**Prompt**
The answer must be a single number: the count of lines in the records below that contain the word "changed".

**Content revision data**
* * * *

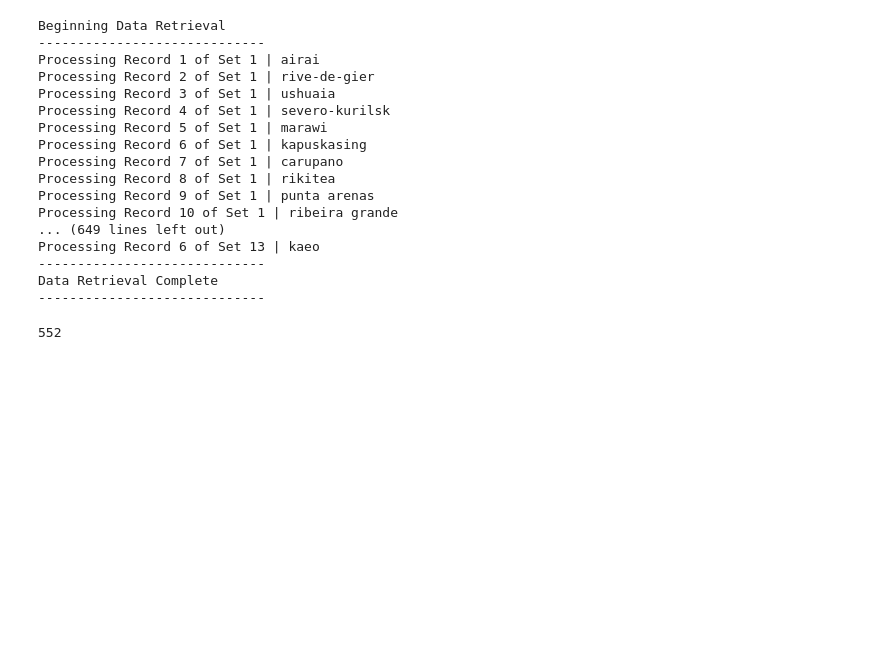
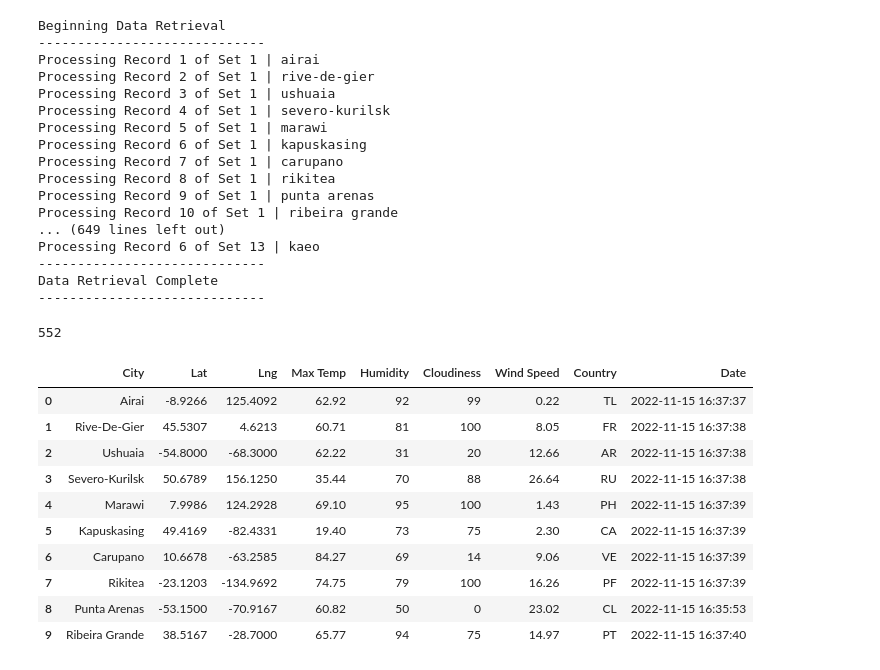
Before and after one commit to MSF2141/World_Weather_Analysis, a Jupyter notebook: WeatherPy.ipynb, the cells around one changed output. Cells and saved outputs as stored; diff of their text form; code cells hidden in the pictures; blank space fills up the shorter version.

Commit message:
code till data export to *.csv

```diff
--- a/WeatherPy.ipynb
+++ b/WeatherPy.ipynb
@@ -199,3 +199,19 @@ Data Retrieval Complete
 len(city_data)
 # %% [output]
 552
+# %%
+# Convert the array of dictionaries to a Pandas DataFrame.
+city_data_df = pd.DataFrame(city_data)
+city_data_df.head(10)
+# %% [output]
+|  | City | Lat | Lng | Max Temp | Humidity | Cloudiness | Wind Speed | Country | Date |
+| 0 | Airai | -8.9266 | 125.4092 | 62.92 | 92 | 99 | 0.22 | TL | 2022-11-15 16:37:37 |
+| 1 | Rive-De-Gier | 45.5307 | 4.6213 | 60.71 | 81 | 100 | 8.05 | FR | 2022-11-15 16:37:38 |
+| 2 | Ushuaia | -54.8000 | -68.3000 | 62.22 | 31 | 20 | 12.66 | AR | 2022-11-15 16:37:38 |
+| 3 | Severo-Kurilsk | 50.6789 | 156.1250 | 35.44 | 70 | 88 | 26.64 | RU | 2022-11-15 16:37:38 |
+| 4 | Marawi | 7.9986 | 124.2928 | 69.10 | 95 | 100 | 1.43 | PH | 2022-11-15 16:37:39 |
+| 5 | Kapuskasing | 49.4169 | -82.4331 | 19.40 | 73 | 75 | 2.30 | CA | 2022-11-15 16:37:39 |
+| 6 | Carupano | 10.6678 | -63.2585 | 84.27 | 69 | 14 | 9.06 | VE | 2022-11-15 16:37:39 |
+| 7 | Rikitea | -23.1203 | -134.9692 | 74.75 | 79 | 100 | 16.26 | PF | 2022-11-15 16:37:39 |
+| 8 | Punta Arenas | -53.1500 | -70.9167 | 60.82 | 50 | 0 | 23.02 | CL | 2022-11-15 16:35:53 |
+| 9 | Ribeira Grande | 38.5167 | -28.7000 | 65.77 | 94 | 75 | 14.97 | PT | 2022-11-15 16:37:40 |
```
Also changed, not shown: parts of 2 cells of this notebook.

* * * *

**Task solution**
2